Abstract

This study characterises weight distribution symmetry between the intact and amputated limbs of unilateral transtibial amputees during a sit-to-stand movement. A total of 12 amputees and 12 age-matched, non-amputees performed the activity for two conditions - rising with and without chair arm-rest assistance. The sit-to-stand movement was divided into five events: Pre-Ascent; Ascent Initiation; Seat-Off; Deceleration; Standing. Symmetry in ground reaction forces between limbs was calculated at each event together with the rise time. Results indicate that during the course of the movement, amputees increased loading of the intact limb by approximately 27%, resulting in a significant asymmetry at seat-off and deceleration events. Non-amputees loaded the dominant limb more than the non-dominant limb throughout the activity but did not exhibit substantial weight shifts. Weight distribution symmetry was not significantly different between the two rising conditions in either population. Amputees had significantly longer rise times than non-amputees only while rising without arm-rest assistance. Statement of Relevance: Sit-to-stand movements are performed frequently every day. Incorrect movement biomechanics caused by musculoskeletal impairments can lead to reduced functional independence and secondary co-morbidities. This study defines five events of a sit-to-stand cycle and is the first to address asymmetries of transtibial amputees, providing ergonomic insights for clinical assessment and intervention.

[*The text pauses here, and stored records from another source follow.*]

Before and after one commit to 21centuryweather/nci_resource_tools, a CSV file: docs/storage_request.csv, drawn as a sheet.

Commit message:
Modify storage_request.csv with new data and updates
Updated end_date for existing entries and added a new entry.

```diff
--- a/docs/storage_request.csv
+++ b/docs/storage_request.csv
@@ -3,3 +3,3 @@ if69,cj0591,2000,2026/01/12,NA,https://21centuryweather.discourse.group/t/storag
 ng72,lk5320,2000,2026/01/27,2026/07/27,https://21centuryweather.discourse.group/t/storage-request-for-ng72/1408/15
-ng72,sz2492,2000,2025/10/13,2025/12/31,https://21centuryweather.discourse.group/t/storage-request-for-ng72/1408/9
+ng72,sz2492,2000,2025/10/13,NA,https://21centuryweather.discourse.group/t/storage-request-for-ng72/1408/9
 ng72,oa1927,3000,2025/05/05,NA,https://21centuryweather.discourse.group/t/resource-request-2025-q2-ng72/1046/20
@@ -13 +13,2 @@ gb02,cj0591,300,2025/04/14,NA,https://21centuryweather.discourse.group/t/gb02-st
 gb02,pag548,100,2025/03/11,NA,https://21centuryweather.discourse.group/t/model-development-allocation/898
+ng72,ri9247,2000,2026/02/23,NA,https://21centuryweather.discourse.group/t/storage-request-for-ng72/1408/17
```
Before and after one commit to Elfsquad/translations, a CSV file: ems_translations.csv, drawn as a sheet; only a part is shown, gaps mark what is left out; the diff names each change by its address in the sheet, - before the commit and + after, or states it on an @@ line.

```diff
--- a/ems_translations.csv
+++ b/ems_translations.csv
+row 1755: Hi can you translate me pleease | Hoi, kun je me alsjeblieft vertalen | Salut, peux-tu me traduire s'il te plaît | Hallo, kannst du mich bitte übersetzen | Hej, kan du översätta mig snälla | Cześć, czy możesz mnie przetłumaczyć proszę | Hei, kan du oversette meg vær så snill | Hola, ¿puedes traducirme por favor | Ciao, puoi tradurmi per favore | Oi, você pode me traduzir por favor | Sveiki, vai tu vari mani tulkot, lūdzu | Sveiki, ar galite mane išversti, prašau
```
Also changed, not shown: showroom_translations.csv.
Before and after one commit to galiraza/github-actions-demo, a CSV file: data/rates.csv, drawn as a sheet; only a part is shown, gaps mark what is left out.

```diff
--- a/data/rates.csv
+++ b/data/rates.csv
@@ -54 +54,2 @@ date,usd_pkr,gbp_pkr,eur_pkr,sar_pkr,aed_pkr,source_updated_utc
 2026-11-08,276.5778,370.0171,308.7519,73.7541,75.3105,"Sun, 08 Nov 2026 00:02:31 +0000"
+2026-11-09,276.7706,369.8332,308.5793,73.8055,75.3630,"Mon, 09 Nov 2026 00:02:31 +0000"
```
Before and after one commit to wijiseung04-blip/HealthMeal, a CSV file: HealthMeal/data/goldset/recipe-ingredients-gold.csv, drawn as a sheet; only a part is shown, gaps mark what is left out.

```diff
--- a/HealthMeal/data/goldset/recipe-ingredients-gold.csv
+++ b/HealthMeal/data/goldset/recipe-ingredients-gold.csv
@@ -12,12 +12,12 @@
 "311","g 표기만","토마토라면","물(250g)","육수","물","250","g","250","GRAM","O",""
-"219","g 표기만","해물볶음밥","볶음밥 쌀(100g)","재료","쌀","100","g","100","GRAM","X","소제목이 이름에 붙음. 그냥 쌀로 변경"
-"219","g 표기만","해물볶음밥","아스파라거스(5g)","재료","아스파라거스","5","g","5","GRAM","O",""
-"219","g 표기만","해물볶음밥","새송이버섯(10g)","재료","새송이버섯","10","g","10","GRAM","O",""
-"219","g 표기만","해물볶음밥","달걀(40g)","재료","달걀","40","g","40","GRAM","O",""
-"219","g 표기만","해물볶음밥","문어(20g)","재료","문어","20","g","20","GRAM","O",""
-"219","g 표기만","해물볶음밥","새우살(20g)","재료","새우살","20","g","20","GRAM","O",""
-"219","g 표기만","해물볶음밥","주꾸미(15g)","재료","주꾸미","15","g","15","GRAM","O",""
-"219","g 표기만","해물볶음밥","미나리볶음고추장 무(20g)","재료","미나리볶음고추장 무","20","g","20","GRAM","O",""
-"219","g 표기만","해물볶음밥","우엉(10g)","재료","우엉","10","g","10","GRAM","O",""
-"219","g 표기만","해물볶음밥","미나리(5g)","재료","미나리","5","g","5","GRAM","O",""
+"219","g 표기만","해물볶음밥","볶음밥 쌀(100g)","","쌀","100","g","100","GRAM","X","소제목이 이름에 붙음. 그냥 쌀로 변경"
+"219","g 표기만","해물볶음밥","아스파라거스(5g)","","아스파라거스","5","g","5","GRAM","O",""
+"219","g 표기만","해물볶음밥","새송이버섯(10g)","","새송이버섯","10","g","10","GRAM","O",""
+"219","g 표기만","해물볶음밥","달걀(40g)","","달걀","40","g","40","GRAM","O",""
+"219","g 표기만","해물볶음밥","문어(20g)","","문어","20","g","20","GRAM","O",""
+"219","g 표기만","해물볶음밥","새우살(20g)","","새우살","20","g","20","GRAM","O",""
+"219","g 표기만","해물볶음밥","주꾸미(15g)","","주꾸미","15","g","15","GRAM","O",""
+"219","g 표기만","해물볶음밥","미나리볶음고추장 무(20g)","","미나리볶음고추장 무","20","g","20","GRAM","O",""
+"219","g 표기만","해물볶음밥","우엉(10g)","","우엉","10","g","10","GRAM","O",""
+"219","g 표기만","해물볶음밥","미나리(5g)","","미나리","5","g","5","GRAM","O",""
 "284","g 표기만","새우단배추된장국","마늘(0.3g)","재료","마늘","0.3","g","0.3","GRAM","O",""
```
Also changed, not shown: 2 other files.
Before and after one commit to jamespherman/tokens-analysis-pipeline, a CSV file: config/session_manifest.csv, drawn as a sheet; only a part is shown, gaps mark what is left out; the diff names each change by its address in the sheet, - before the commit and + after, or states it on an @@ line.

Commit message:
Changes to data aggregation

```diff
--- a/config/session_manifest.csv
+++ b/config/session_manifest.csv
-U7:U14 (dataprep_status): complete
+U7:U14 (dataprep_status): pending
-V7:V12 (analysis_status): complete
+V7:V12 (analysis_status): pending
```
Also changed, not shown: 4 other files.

Original languageEnglish (US)
Pages (from-to)656-664
Number of pages9
JournalErgonomics
Volume54
Issue number7
DOIs
StatePublished - Jul 1 2011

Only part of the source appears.